Formula 1's director of motorsports Ross Brawn says that he's found a lot to learn from the first two-day Grand Prix weekend at Imola.
Grand Prix races are normally staged over three days, with three hours of practice on Friday followed by a further one hour session and then qualifying on Saturday, with the race itself on Sunday.
But the schedule was compressed for the Emilia Romagna Grand Prix, with no running on Friday and just one 90 minute practice session on Saturday morning, before going straight into qualifying in the afternoon.
It made for a lively practice session, and teams headed into the race lacking the compete set of data they would have expected to gather.
Drivers and teams were broadly in favour of the revised format and it's likely to be used again in 2021 when the season will consist of a record 23 events.

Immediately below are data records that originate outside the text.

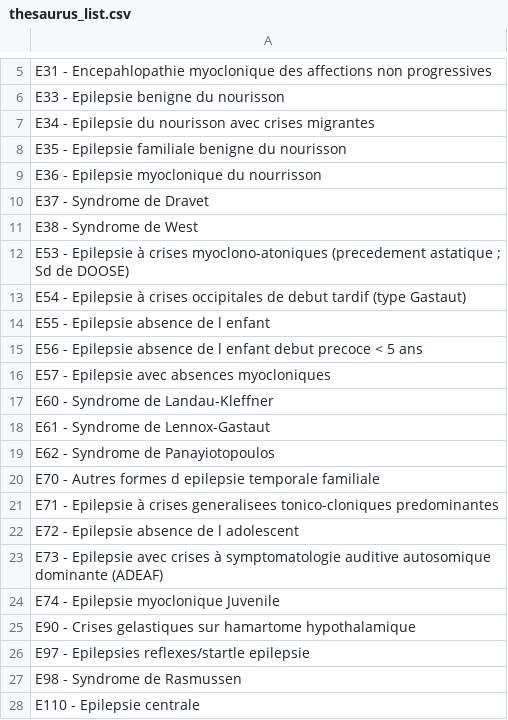
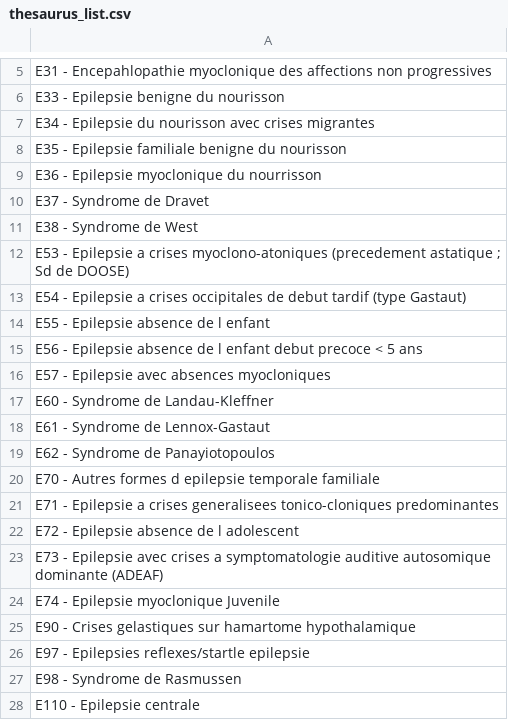
Before and after one commit to alexisgcomte/epilepsy_classification_assisting_tool, a CSV file: data/parameters/thesaurus_list.csv, drawn as a sheet; only a part is shown, gaps mark what is left out; the diff names each change by its address in the sheet, - before the commit and + after, or states it on an @@ line.

```diff
--- a/data/parameters/thesaurus_list.csv
+++ b/data/parameters/thesaurus_list.csv
-A12: …- Epilepsie à crises myoclono-atoniques…
+A12: …- Epilepsie a crises myoclono-atoniques…
-A13: …- Epilepsie à crises occipitales…
+A13: …- Epilepsie a crises occipitales…
-A21: …- Epilepsie à crises generalisees…
+A21: …- Epilepsie a crises generalisees…
-A23: …avec crises à symptomatologie auditive…
+A23: …avec crises a symptomatologie auditive…
```
Also changed, not shown: 47 other files.
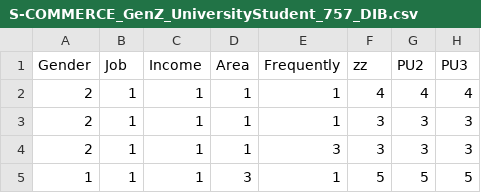
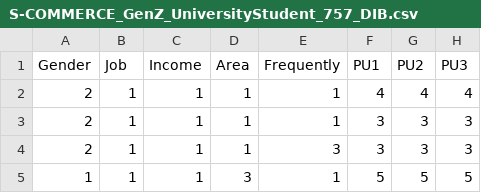
Before and after one commit to ulannn14/advai-datsi-sweg2, a CSV file: ml/datasets/S-COMMERCE_GenZ_UniversityStudent_757_DIB.csv, drawn as a sheet; only a part is shown; the diff names each change by its address in the sheet, - before the commit and + after, or states it on an @@ line.

Commit message:
fixed the dataset

```diff
--- a/ml/datasets/S-COMMERCE_GenZ_UniversityStudent_757_DIB.csv
+++ b/ml/datasets/S-COMMERCE_GenZ_UniversityStudent_757_DIB.csv
-F1: zz
+F1: PU1
```
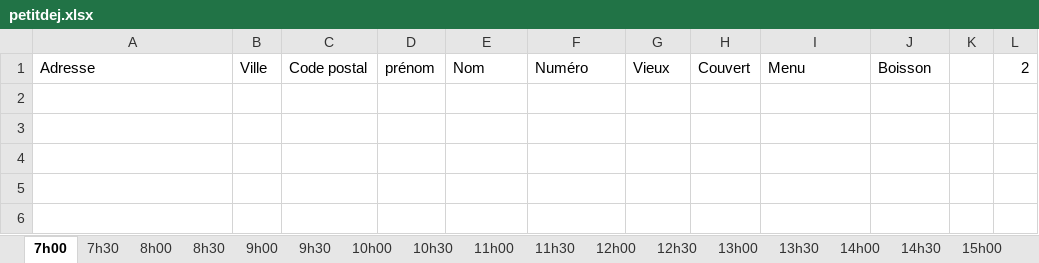
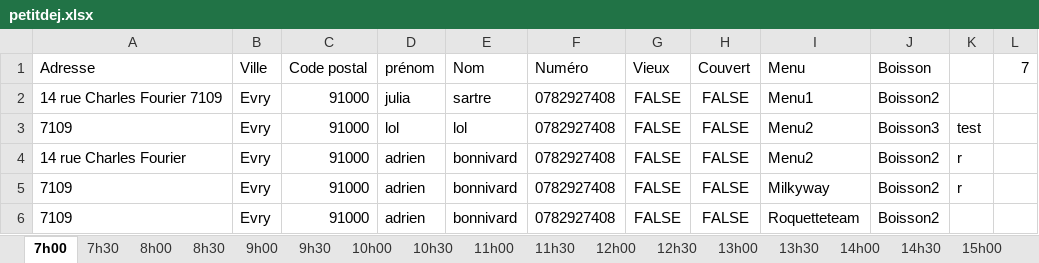
Before and after one commit to HugoKD/siite, an Excel workbook: Dejeuner/petitdej.xlsx, sheet 7h00, drawn as a sheet; values as stored, in another font and other column widths than the file's, no borders; the diff names each change by its address in the sheet, - before the commit and + after, or states it on an @@ line.

Commit message:
commit Adrien

```diff
--- a/Dejeuner/petitdej.xlsx (sheet 7h00)
+++ b/Dejeuner/petitdej.xlsx (sheet 7h00)
-L1: 2
+L1: 7
+row 2: 14 rue Charles Fourier 7109 | Evry | 91000 | julia | sartre | 0782927408 | FALSE | FALSE | Menu1 | Boisson2
+row 3: 7109 | Evry | 91000 | lol | lol | 0782927408 | FALSE | FALSE | Menu2 | Boisson3 | test
+row 4: 14 rue Charles Fourier | Evry | 91000 | adrien | bonnivard | 0782927408 | FALSE | FALSE | Menu2 | Boisson2 | r
+row 5: 7109 | Evry | 91000 | adrien | bonnivard | 0782927408 | FALSE | FALSE | Milkyway | Boisson2 | r
+row 6: 7109 | Evry | 91000 | adrien | bonnivard | 0782927408 | FALSE | FALSE | Roquetteteam | Boisson2
```
Also changed, not shown: 26 other files.
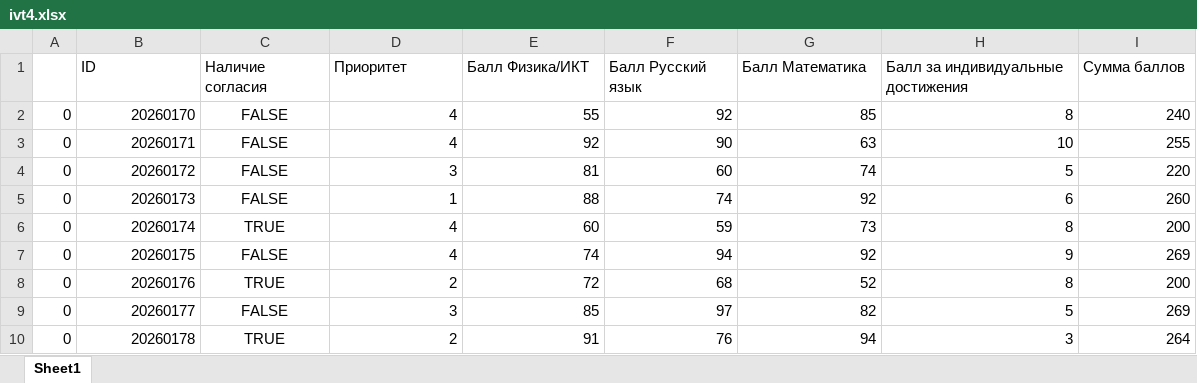
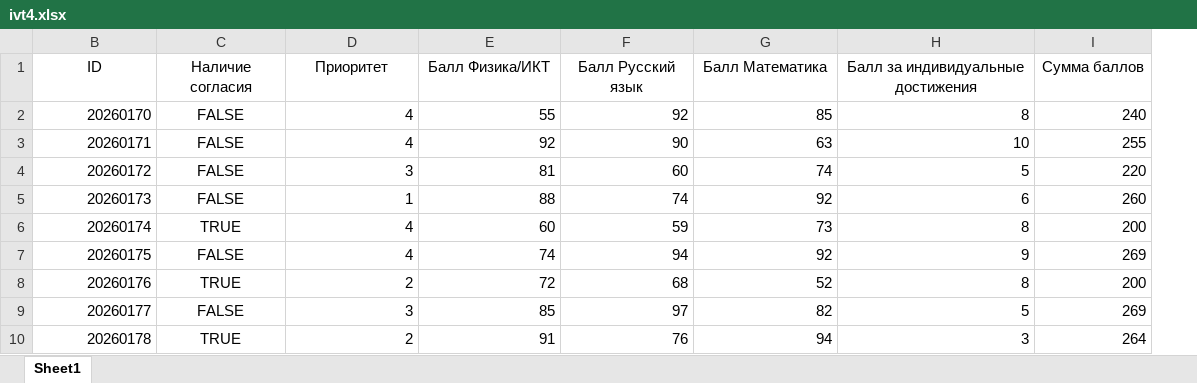
Before and after one commit to rrrrde1go/university-tables, an Excel workbook: tables/ivt4.xlsx, sheet Sheet1, drawn as a sheet; only a part is shown; values as stored, in another font and other column widths than the file's, no borders; the diff names each change by its address in the sheet, - before the commit and + after, or states it on an @@ line.

```diff
--- a/tables/ivt4.xlsx (sheet Sheet1)
+++ b/tables/ivt4.xlsx (sheet Sheet1)
@@ column A hidden, rows 2-10: all 0 @@
-B1:I1 alignment: left
+B1:I1 alignment: center
```
Also changed, not shown: tables/ib4.xlsx, tables/itss3.xlsx, 17 other files.
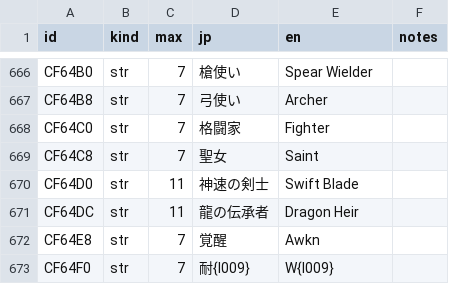
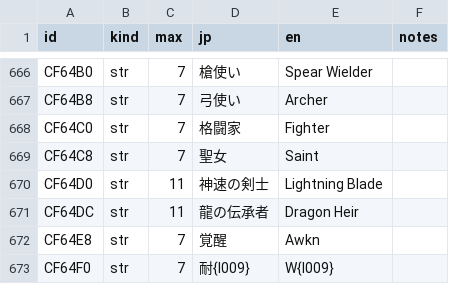
Before and after one commit to minhnhattonthat/tokyo-majin-gakuen-fuju-houroku-en, a TSV file: script/system/cf.tsv, drawn as a sheet; only a part is shown, gaps mark what is left out.

```diff
--- a/script/system/cf.tsv
+++ b/script/system/cf.tsv
@@ -669,3 +669,3 @@ CF64C0	str	7	格闘家	Fighter
 CF64C8	str	7	聖女	Saint	
-CF64D0	str	11	神速の剣士	Swift Blade	
+CF64D0	str	11	神速の剣士	Lightning Blade	
 CF64DC	str	11	龍の伝承者	Dragon Heir	
```
Also changed, not shown: gfx/battle_ui.tsv, 4 other files.
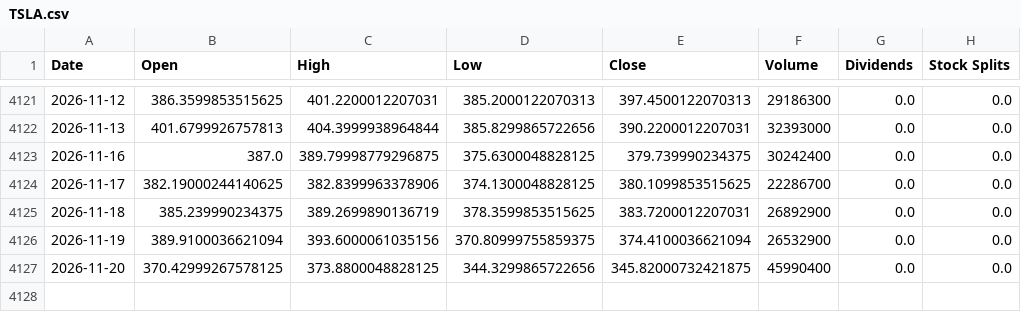
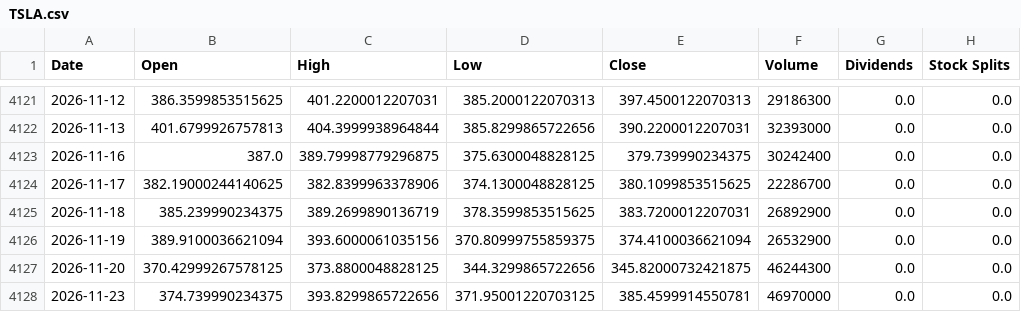
Before and after one commit to jamesf623/strategy_daily, a CSV file: stock_data/TSLA.csv, drawn as a sheet; only a part is shown, gaps mark what is left out.

```diff
--- a/stock_data/TSLA.csv
+++ b/stock_data/TSLA.csv
@@ -4126,2 +4126,3 @@ Date,Open,High,Low,Close,Volume,Dividends,Stock Splits
 2026-11-19,389.9100036621094,393.6000061035156,370.80999755859375,374.4100036621094,26532900,0.0,0.0
-2026-11-20,370.42999267578125,373.8800048828125,344.3299865722656,345.82000732421875,45990400,0.0,0.0
+2026-11-20,370.42999267578125,373.8800048828125,344.3299865722656,345.82000732421875,46244300,0.0,0.0
+2026-11-23,374.739990234375,393.8299865722656,371.95001220703125,385.4599914550781,46970000,0.0,0.0
```
Also changed, not shown: stock_data/AZO.csv, stock_data/ORLY.csv.
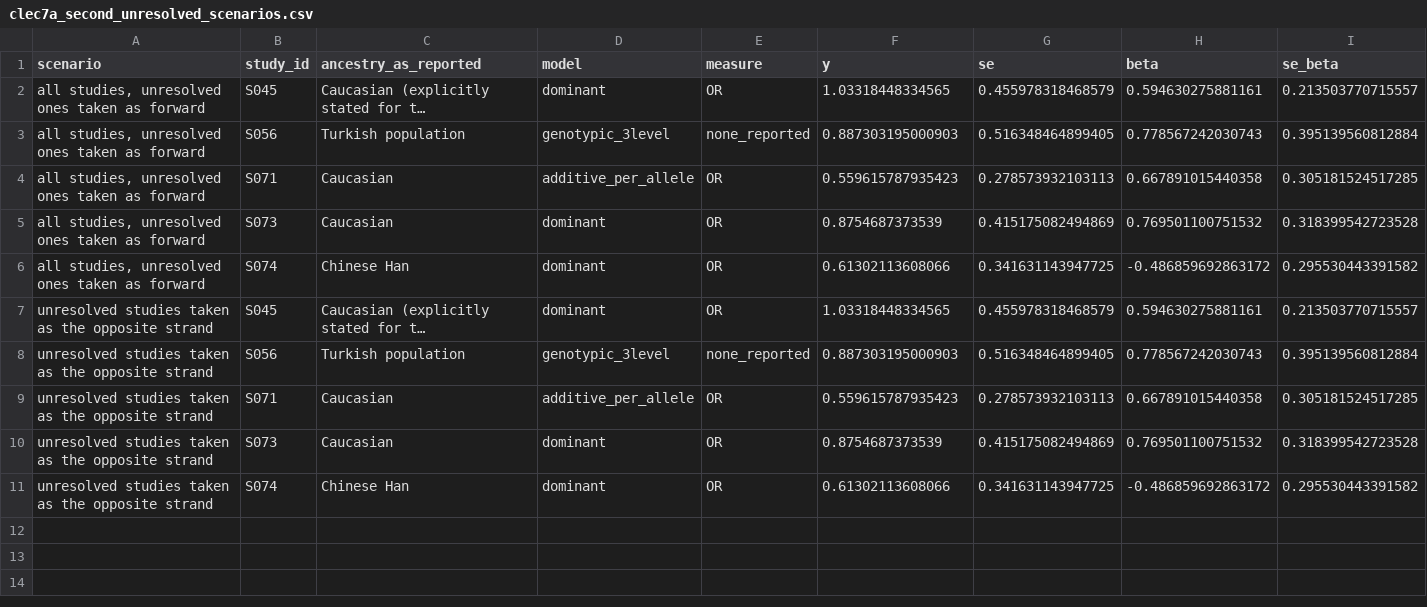
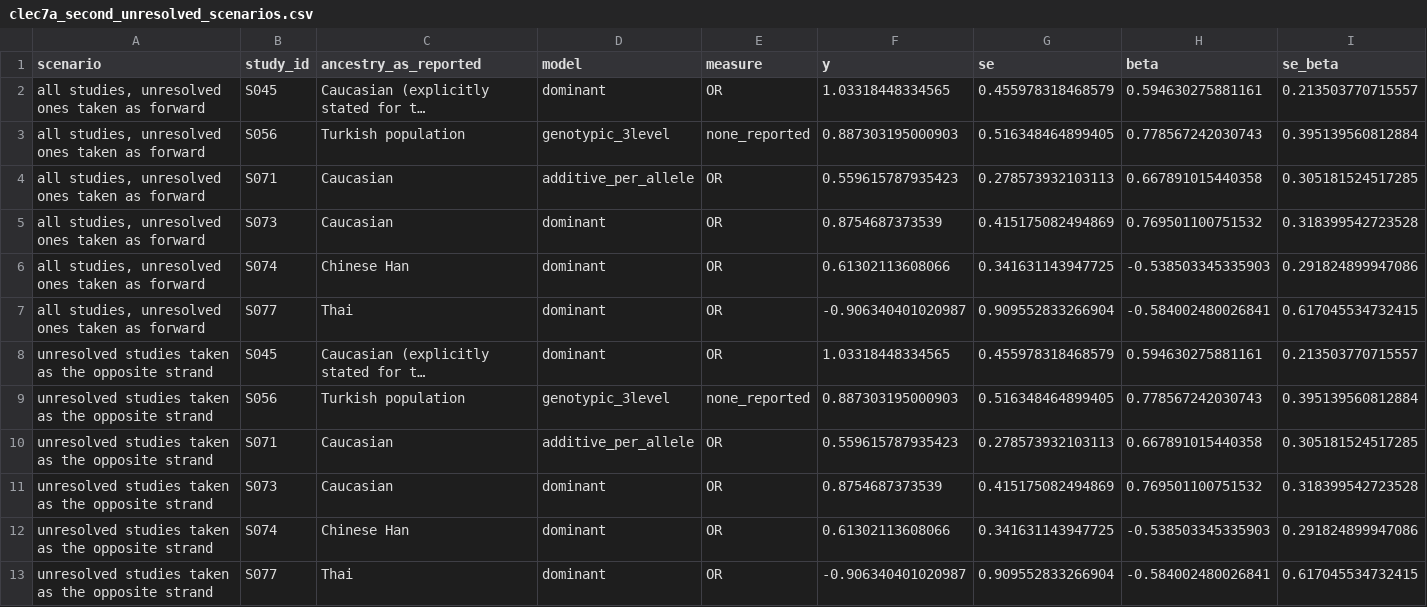
Before and after one commit to lewis-id-lab/PROSE, a CSV file: output/clec7a_second_unresolved_scenarios.csv, drawn as a sheet; long unchanged cells end in …; addresses are those after the commit; the diff names each change by its address in the sheet, - before the commit and + after, or states it on an @@ line.

```diff
--- a/output/clec7a_second_unresolved_scenarios.csv
+++ b/output/clec7a_second_unresolved_scenarios.csv
-H6 (beta): -0.486859692863172
+H6 (beta): -0.538503345335903
-I6 (se_beta): 0.295530443391582
+I6 (se_beta): 0.291824899947086
+row 7: all studies, unresolved ones taken as forward | S077 | Thai | dominant | OR | -0.906340401020987 | 0.909552833266904 | -0.584002480026841 | 0.617045534732415
-H12 (beta): -0.486859692863172
+H12 (beta): -0.538503345335903
-I12 (se_beta): 0.295530443391582
+I12 (se_beta): 0.291824899947086
+row 13: unresolved studies taken as the opposite strand | S077 | Thai | dominant | OR | -0.906340401020987 | 0.909552833266904 | -0.584002480026841 | 0.617045534732415
```
Also changed, not shown: data/extraction_corrections.csv, output/clec7a_row_effects.csv, 17 other files.
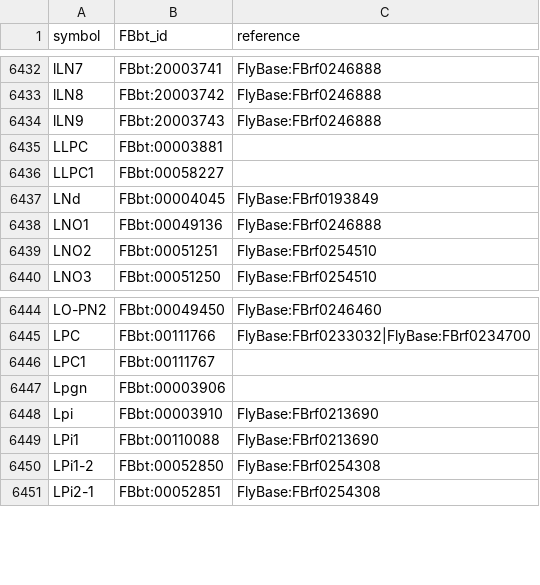
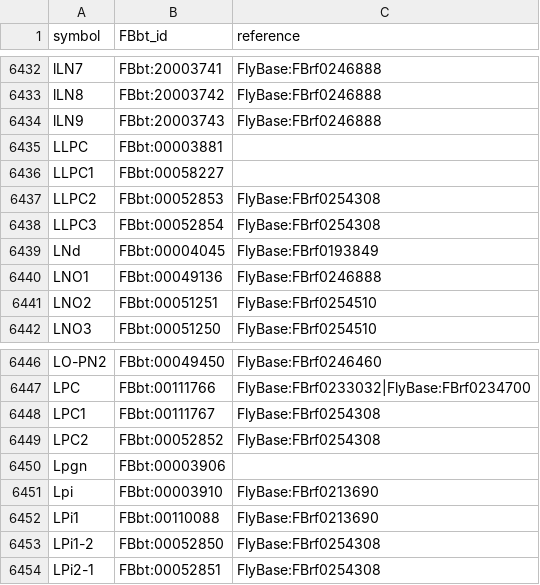
Before and after one commit to FlyBase/drosophila-anatomy-developmental-ontology, a TSV file: src/ontology/neuron_symbols.tsv, drawn as a sheet; only a part is shown, gaps mark what is left out.

Commit message:
lobula plate columnar neurons

```diff
--- a/src/ontology/neuron_symbols.tsv
+++ b/src/ontology/neuron_symbols.tsv
@@ -6436,2 +6436,4 @@ LLPC	FBbt:00003881
 LLPC1	FBbt:00058227	
+LLPC2	FBbt:00052853	FlyBase:FBrf0254308
+LLPC3	FBbt:00052854	FlyBase:FBrf0254308
 LNd	FBbt:00004045	FlyBase:FBrf0193849
@@ -6445,3 +6447,4 @@ LO-PN2	FBbt:00049450	FlyBase:FBrf0246460
 LPC	FBbt:00111766	FlyBase:FBrf0233032|FlyBase:FBrf0234700
-LPC1	FBbt:00111767	
+LPC1	FBbt:00111767	FlyBase:FBrf0254308
+LPC2	FBbt:00052852	FlyBase:FBrf0254308
 Lpgn	FBbt:00003906	
```
Also changed, not shown: 1 other file.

“The two-day format of the weekend worked well," Brawn wrote in his post-race column for the official Formula1.com website.
"We’ll take some interesting learnings from it moving forwards,” he added. “It adds another string to our bow for the future."
F1's return to Imola's Autodromo Enzo e Dino Ferrari for the first time in 14 years had been a special one for a nostalgic Brawn.
“The Emilia Romagna Grand Prix was a terrific race at a very historic venue which brought back a lot of personal memories,” he said.
“We’ve been to a few classic but new-for-2020 tracks this year and they’ve all demonstrated how the layout of the track can inspire great racing," he continued.
"That’s why we want to be involved in the design and planning of any new tracks that come along, using the lessons learnt.
"We believe any new track should be an opportunity to create something special," he said. “With the organisation Formula 1 and the FIA have built now, I believe we can deliver that.
"It also applies to the type of cars we have. We are constantly working hard on making sure the cars of the future can deliver great racing.”
Last week's race had been a late addition to the calendar in response to the problems posed by the coronavirus which has kept F1 in Europe and Russia.
"Europe and the world is facing challenging times at the moment with the COVID-19 pandemic," Brawn admitted, "I hope in a very small way, Formula 1 can give our fans a little escape for a few hours.
“Congratulations to the promoters for putting on such a well-organised event in a very short space of time."